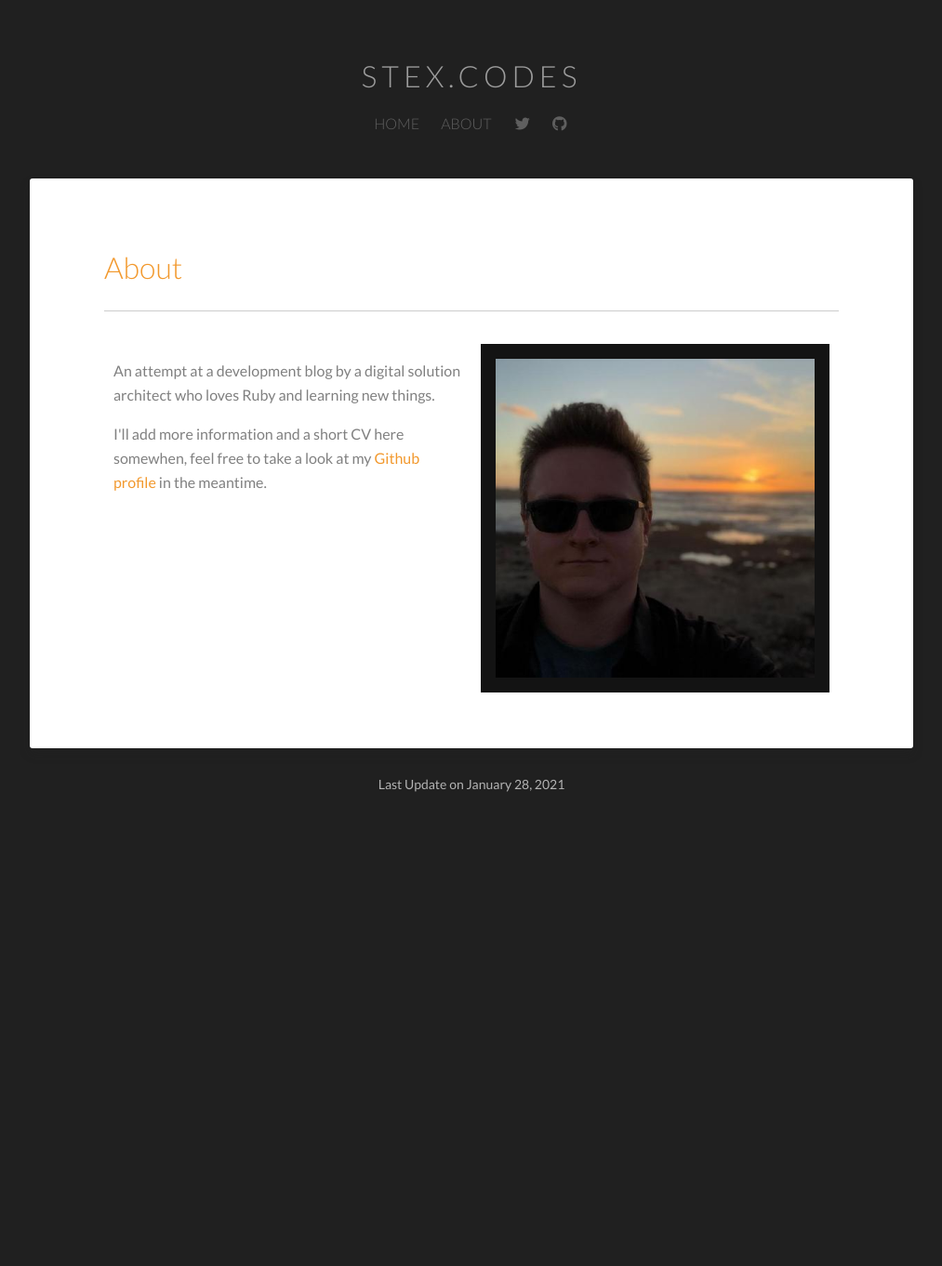
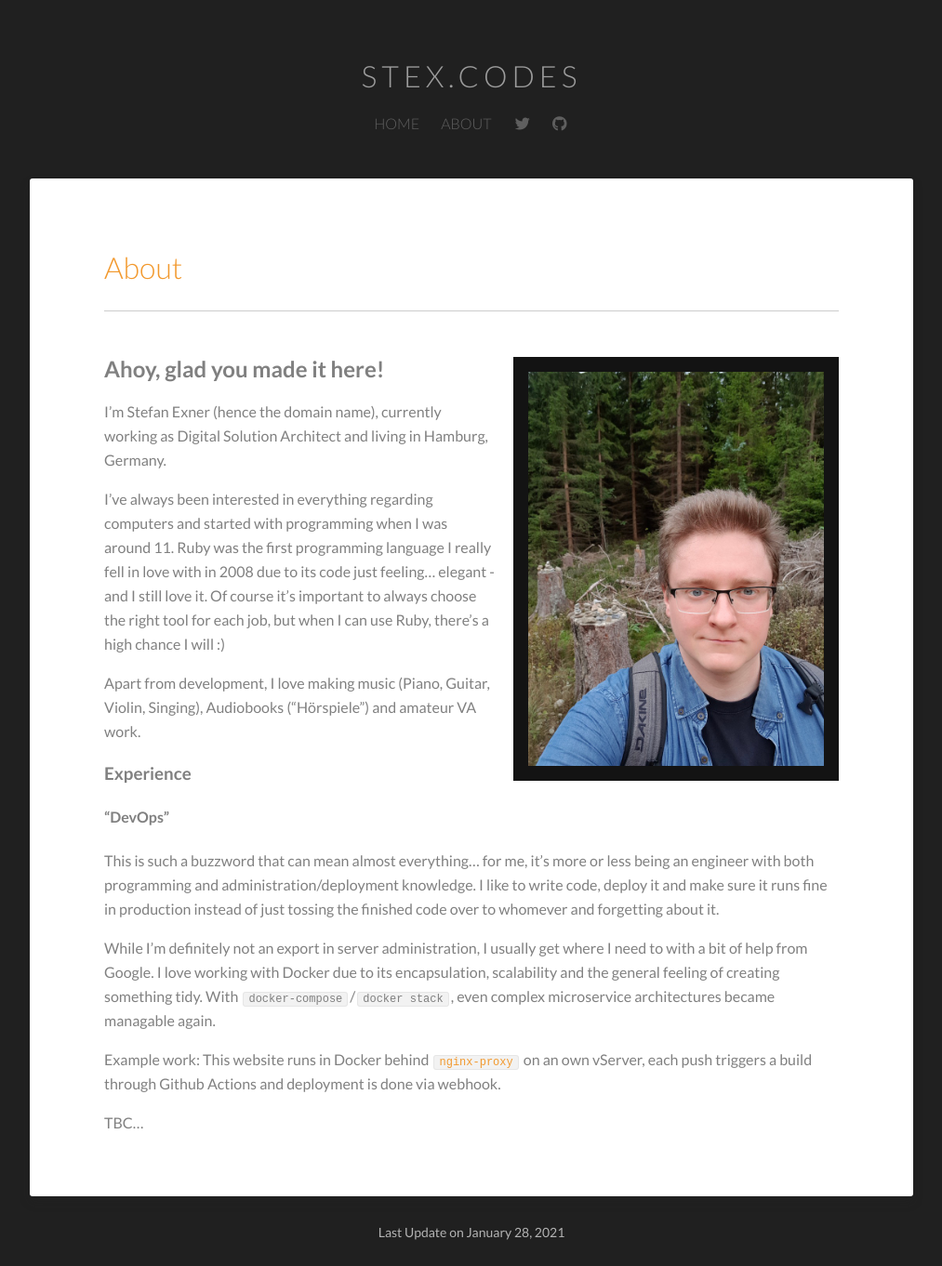
Before and after one commit to stex/stex.codes, a Jekyll site: the page built from about.md, in a window 1280 px wide. Shown: the whole page at 93% size, without its empty margins (133-1146 px from the left). Built offline with Jekyll 4.4.1, drawn with Linux system fonts in a browser that asks for light colours; before the commit the page ends 900 px from its top, so only the background shows below that.

Commit message:
Started proper about page

```diff
--- a/_sass/_helpers.scss
+++ b/_sass/_helpers.scss
@@ -9,3 +9,7 @@
 .float-right {
   float: right;
 }
+
+.float-left {
+  float: left;
+}
--- a/_sass/_main.scss
+++ b/_sass/_main.scss
@@ -117,6 +117,16 @@ svg:not(:root) {
 }
 
 img {
+  width: 100%;
+
+  &.about {
+    @media #{$large} {
+      float: right;
+      max-width: 350px;
+      margin-left: 20px;
+    }
+  }
+
   border: 1em solid #131313;
 }
 
--- a/about.html
+++ /dev/null
@@ -1,17 +0,0 @@
----
-layout: post
-title: About
-permalink: /about/
-hide_comments: true
----
-
-<div class="flex flex-row">
-  <div class="item">
-    <p>An attempt at a development blog by a digital solution architect who loves Ruby and learning new things.</p>
-
-    <p>
-      I'll add more information and a short CV here somewhen, feel free to take a look at my <a href="https://github.com/stex" target="_blank">Github profile</a> in the meantime.
-    </p>
-  </div>
-  <div class="item text-center"><img src="/assets/images/stex.jpg" alt="Photo" class="avatar" /></div>
-</div>
--- /dev/null
+++ b/about.md
@@ -0,0 +1,29 @@
+---
+layout: post
+title: About
+permalink: /about/
+hide_comments: true
+---
+
+<img src="/assets/images/stex.jpeg" class="about" />
+
+## Ahoy, glad you made it here!
+
+I'm Stefan Exner (hence the domain name), currently working as Digital Solution Architect and living in Hamburg, Germany.
+
+I've always been interested in everything regarding computers and started with programming when I was around 11. Ruby was the first programming language I really fell in love with in 2008 due to its code just feeling... elegant - and I still love it. Of course it's important to always choose the right tool for each job, but when I can use Ruby, there's a high chance I will :)
+
+Apart from development, I love making music (Piano, Guitar, Violin, Singing), Audiobooks ("Hörspiele") and amateur VA work.
+
+### Experience
+
+#### "DevOps"
+
+This is such a buzzword that can mean almost everything... for me, it's more or less being an engineer with both programming and administration/deployment knowledge. I like to write code, deploy it and make sure it runs fine in production instead of just tossing the finished code over to whomever and forgetting about it.
+
+While I'm definitely not an export in server administration, I usually get where I need to with a bit of help from Google. I love working with Docker due to its encapsulation, scalability and the general feeling of creating something tidy. With `docker-compose`/`docker stack`, even complex microservice architectures became managable again.
+
+Example work: This website runs in Docker behind [`nginx-proxy`](https://github.com/nginx-proxy/nginx-proxy) on an own vServer, each push triggers a build through Github Actions and deployment is done via webhook.
+
+
+TBC...
```
Also changed, not shown: assets/images/stex.jpeg (added), assets/images/stex.jpg (deleted).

------

* [ABOUT THIS EXERCISE] Without the pictures, repeat the listing above exactly.

* [WRITTEN SOLUTION]
Before and after one commit to stex/stex.codes, a Jekyll site: the page built from about.md, in a window 1280 px wide. Shown: the whole page at 93% size, without its empty margins (133-1146 px from the left). Built offline with Jekyll 4.4.1, drawn with Linux system fonts in a browser that asks for light colours; before the commit the page ends 900 px from its top, so only the background shows below that.

Commit message:
Started proper about page

```diff
--- a/_sass/_helpers.scss
+++ b/_sass/_helpers.scss
@@ -9,3 +9,7 @@
 .float-right {
   float: right;
 }
+
+.float-left {
+  float: left;
+}
--- a/_sass/_main.scss
+++ b/_sass/_main.scss
@@ -117,6 +117,16 @@ svg:not(:root) {
 }
 
 img {
+  width: 100%;
+
+  &.about {
+    @media #{$large} {
+      float: right;
+      max-width: 350px;
+      margin-left: 20px;
+    }
+  }
+
   border: 1em solid #131313;
 }
 
--- a/about.html
+++ /dev/null
@@ -1,17 +0,0 @@
----
-layout: post
-title: About
-permalink: /about/
-hide_comments: true
----
-
-<div class="flex flex-row">
-  <div class="item">
-    <p>An attempt at a development blog by a digital solution architect who loves Ruby and learning new things.</p>
-
-    <p>
-      I'll add more information and a short CV here somewhen, feel free to take a look at my <a href="https://github.com/stex" target="_blank">Github profile</a> in the meantime.
-    </p>
-  </div>
-  <div class="item text-center"><img src="/assets/images/stex.jpg" alt="Photo" class="avatar" /></div>
-</div>
--- /dev/null
+++ b/about.md
@@ -0,0 +1,29 @@
+---
+layout: post
+title: About
+permalink: /about/
+hide_comments: true
+---
+
+<img src="/assets/images/stex.jpeg" class="about" />
+
+## Ahoy, glad you made it here!
+
+I'm Stefan Exner (hence the domain name), currently working as Digital Solution Architect and living in Hamburg, Germany.
+
+I've always been interested in everything regarding computers and started with programming when I was around 11. Ruby was the first programming language I really fell in love with in 2008 due to its code just feeling... elegant - and I still love it. Of course it's important to always choose the right tool for each job, but when I can use Ruby, there's a high chance I will :)
+
+Apart from development, I love making music (Piano, Guitar, Violin, Singing), Audiobooks ("Hörspiele") and amateur VA work.
+
+### Experience
+
+#### "DevOps"
+
+This is such a buzzword that can mean almost everything... for me, it's more or less being an engineer with both programming and administration/deployment knowledge. I like to write code, deploy it and make sure it runs fine in production instead of just tossing the finished code over to whomever and forgetting about it.
+
+While I'm definitely not an export in server administration, I usually get where I need to with a bit of help from Google. I love working with Docker due to its encapsulation, scalability and the general feeling of creating something tidy. With `docker-compose`/`docker stack`, even complex microservice architectures became managable again.
+
+Example work: This website runs in Docker behind [`nginx-proxy`](https://github.com/nginx-proxy/nginx-proxy) on an own vServer, each push triggers a build through Github Actions and deployment is done via webhook.
+
+
+TBC...
```
Also changed, not shown: assets/images/stex.jpeg (added), assets/images/stex.jpg (deleted).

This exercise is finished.